Web page revision data
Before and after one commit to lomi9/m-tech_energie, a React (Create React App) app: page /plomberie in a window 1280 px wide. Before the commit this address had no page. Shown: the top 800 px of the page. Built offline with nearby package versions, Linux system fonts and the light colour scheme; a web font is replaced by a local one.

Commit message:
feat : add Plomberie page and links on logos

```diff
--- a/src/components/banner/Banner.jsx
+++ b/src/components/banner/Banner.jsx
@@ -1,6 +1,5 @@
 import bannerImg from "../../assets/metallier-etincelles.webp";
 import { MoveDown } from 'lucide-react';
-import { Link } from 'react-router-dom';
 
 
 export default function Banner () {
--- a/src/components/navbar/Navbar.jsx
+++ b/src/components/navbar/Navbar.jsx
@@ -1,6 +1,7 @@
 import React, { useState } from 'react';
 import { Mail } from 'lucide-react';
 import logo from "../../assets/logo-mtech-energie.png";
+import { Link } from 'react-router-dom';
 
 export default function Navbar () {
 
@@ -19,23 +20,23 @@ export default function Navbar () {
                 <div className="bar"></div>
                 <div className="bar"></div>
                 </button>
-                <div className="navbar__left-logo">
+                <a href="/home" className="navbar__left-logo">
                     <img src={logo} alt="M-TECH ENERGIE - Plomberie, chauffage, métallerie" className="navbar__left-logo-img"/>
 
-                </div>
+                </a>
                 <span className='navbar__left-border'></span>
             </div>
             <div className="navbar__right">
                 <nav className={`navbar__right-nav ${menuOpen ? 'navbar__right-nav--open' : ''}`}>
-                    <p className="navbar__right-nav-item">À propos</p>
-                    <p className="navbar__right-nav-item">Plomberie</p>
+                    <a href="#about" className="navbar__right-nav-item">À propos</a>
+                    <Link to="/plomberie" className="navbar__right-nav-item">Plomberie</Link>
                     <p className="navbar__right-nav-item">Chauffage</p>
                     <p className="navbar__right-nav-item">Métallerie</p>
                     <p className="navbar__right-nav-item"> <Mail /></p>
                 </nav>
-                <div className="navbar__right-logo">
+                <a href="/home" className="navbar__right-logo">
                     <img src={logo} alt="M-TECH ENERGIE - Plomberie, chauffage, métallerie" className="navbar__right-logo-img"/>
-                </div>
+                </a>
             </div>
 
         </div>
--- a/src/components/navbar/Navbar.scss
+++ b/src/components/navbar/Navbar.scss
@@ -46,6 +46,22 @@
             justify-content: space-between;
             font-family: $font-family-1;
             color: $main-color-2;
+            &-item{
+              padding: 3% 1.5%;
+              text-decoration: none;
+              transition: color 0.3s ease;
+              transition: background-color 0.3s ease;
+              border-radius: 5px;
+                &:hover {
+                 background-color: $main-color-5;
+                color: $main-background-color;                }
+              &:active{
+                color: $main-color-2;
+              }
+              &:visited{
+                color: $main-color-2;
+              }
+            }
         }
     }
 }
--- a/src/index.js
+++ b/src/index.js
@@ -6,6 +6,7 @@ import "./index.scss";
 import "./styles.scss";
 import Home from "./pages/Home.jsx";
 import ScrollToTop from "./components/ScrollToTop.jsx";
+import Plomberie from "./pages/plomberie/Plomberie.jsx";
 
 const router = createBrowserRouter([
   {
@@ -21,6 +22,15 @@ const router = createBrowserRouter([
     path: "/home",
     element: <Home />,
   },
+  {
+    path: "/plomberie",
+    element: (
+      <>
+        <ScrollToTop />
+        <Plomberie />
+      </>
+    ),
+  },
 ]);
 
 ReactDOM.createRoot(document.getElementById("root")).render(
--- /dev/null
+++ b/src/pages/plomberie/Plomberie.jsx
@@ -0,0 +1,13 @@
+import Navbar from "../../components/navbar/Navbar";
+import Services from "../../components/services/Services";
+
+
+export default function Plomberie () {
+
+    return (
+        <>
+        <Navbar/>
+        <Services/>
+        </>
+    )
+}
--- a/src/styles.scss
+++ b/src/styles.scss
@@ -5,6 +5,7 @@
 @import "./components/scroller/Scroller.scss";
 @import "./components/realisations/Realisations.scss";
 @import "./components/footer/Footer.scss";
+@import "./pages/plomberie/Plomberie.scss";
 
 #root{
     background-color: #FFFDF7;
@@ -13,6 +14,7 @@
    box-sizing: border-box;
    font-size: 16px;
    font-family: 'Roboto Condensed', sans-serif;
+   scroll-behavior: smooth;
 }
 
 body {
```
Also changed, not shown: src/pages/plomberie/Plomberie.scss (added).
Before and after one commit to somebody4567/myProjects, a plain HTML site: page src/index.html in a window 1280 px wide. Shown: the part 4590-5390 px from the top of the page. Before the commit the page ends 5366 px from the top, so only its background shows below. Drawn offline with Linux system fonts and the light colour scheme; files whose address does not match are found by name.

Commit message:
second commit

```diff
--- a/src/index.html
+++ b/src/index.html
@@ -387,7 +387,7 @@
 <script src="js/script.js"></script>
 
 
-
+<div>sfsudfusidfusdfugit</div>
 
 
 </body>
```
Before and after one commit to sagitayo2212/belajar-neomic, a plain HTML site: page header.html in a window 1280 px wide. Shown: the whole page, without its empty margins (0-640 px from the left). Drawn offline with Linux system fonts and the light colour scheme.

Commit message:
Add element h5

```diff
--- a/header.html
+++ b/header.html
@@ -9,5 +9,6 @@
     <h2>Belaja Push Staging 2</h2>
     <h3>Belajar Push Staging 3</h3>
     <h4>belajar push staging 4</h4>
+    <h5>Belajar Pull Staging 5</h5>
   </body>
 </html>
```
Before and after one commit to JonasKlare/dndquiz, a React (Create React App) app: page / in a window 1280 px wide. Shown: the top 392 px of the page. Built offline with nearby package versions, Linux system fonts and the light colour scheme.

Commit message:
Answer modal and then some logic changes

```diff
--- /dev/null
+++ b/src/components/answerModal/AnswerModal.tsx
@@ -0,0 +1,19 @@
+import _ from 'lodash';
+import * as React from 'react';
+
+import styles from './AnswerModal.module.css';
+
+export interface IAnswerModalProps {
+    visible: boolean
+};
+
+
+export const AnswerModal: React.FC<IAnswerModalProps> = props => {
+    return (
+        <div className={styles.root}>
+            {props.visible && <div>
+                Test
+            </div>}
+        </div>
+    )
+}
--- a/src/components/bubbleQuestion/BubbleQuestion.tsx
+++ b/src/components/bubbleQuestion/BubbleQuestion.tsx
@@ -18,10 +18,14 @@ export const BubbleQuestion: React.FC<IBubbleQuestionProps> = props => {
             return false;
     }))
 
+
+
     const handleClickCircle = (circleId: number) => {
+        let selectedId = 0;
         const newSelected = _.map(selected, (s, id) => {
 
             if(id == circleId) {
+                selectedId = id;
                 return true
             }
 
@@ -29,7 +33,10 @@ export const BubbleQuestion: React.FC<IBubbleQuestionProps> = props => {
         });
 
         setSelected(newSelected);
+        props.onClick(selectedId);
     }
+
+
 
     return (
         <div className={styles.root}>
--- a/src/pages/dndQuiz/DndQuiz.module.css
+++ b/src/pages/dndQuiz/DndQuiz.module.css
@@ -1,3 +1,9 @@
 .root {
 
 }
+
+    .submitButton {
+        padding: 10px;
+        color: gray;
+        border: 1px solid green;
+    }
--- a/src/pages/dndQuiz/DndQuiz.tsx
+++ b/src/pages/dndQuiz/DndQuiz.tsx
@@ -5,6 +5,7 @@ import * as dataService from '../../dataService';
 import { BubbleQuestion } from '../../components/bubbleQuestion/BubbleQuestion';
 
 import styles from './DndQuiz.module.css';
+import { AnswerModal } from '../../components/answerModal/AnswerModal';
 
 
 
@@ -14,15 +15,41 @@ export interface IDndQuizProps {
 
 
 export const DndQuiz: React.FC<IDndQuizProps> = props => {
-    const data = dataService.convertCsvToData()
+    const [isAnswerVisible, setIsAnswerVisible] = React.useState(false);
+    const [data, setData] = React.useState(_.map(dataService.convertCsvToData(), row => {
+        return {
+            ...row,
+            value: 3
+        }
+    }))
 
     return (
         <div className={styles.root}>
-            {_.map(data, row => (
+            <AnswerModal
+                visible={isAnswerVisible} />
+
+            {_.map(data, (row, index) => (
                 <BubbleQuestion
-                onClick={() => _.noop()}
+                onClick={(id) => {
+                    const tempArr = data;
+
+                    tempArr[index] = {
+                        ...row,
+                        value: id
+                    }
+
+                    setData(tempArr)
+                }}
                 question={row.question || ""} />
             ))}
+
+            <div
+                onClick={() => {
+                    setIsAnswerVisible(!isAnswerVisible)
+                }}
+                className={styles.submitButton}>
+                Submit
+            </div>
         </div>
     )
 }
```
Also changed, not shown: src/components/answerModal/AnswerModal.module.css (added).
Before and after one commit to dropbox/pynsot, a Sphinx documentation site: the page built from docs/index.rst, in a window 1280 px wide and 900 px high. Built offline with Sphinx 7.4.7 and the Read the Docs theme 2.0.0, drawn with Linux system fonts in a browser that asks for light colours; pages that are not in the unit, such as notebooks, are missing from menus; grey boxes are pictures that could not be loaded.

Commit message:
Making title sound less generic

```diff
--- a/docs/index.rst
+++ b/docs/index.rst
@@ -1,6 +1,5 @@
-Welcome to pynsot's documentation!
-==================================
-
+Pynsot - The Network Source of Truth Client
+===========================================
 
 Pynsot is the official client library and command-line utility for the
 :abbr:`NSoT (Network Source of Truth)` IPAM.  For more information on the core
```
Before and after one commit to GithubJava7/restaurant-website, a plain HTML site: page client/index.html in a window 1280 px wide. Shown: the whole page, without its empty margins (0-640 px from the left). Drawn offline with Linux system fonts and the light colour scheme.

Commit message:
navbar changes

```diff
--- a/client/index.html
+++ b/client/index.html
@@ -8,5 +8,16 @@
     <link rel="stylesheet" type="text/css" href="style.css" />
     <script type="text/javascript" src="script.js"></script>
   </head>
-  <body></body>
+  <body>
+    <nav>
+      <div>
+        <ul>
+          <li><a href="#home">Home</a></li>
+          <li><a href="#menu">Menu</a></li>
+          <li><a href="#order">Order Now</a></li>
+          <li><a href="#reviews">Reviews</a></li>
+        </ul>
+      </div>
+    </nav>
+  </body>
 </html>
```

### Exercise objective:
Across all the records, find the lines containing the word "tempArr" and reproduce each one.

### Output:
+                    const tempArr = data;
+                    tempArr[index] = {
+                    setData(tempArr)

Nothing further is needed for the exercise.